» **About this task**: Type out each entry exactly as it appears, but keep every image out.
◆ ◆ ◆ ◆
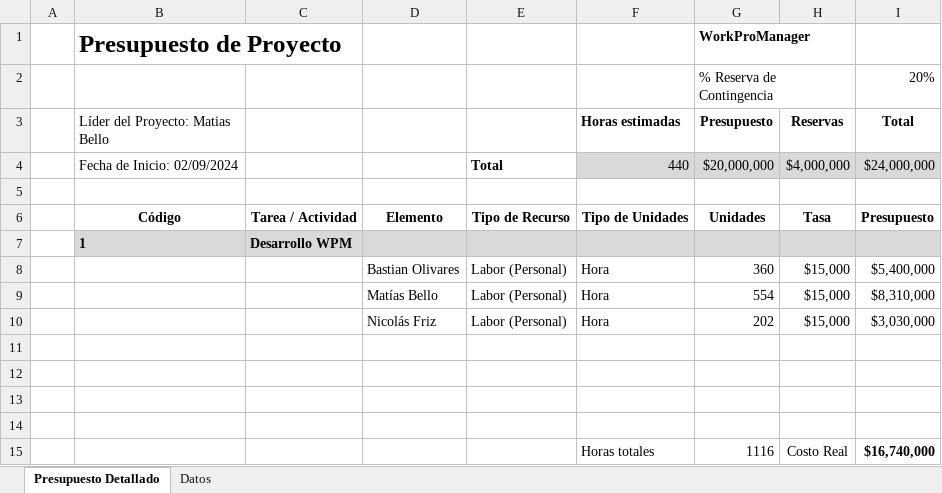
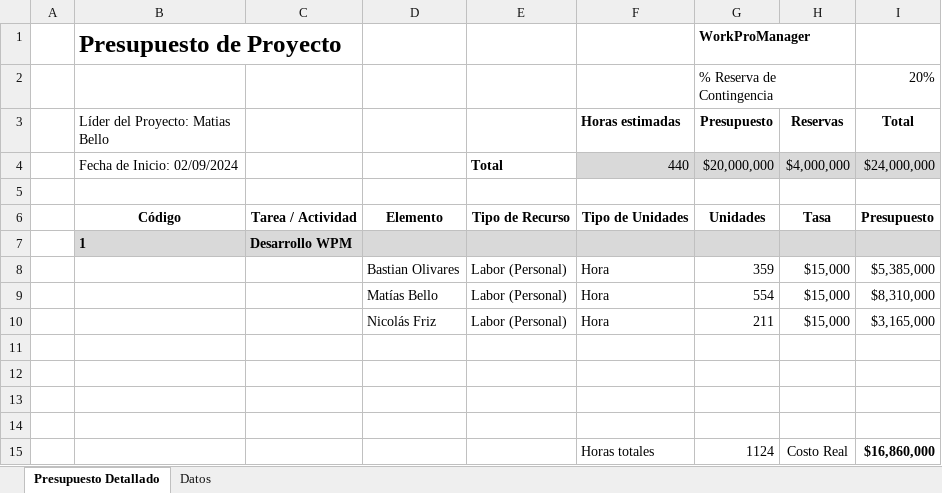
Before and after one commit to niFrizP/2024_2_CO_CAPSTONE_003D_GRUPO_5, an Excel workbook: Fase 2/Evidencias Proyecto/Evidencias de documentación/Presupuesto de Proyecto.xlsx, sheet Presupuesto Detallado, drawn as a sheet; values as stored, in another font and other column widths than the file's, no borders; the diff names each change by its address in the sheet, - before the commit and + after, or states it on an @@ line.

```diff
--- a/Fase 2/Evidencias Proyecto/Evidencias de documentación/Presupuesto de Proyecto.xlsx (sheet Presupuesto Detallado)
+++ b/Fase 2/Evidencias Proyecto/Evidencias de documentación/Presupuesto de Proyecto.xlsx (sheet Presupuesto Detallado)
-G8 (Presupuesto): 360
+G8 (Presupuesto): 359
-I8 (Total): $5,400,000
+I8 (Total): $5,385,000
-G10 (Presupuesto): 202
+G10 (Presupuesto): 211
-I10 (Total): $3,030,000
+I10 (Total): $3,165,000
-G15 (Presupuesto): 1116
+G15 (Presupuesto): 1124
-I15 (Total): $16,740,000
+I15 (Total): $16,860,000
```
Also changed, not shown: Fase 2/Evidencias Proyecto/Evidencias de documentación/Planilla gestión de riesgos.xlsx, 1 other file.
◆ ◆ ◆ ◆
» **Written answer**:
Before and after one commit to niFrizP/2024_2_CO_CAPSTONE_003D_GRUPO_5, an Excel workbook: Fase 2/Evidencias Proyecto/Evidencias de documentación/Presupuesto de Proyecto.xlsx, sheet Presupuesto Detallado, drawn as a sheet; values as stored, in another font and other column widths than the file's, no borders; the diff names each change by its address in the sheet, - before the commit and + after, or states it on an @@ line.

```diff
--- a/Fase 2/Evidencias Proyecto/Evidencias de documentación/Presupuesto de Proyecto.xlsx (sheet Presupuesto Detallado)
+++ b/Fase 2/Evidencias Proyecto/Evidencias de documentación/Presupuesto de Proyecto.xlsx (sheet Presupuesto Detallado)
-G8 (Presupuesto): 360
+G8 (Presupuesto): 359
-I8 (Total): $5,400,000
+I8 (Total): $5,385,000
-G10 (Presupuesto): 202
+G10 (Presupuesto): 211
-I10 (Total): $3,030,000
+I10 (Total): $3,165,000
-G15 (Presupuesto): 1116
+G15 (Presupuesto): 1124
-I15 (Total): $16,740,000
+I15 (Total): $16,860,000
```
Also changed, not shown: Fase 2/Evidencias Proyecto/Evidencias de documentación/Planilla gestión de riesgos.xlsx, 1 other file.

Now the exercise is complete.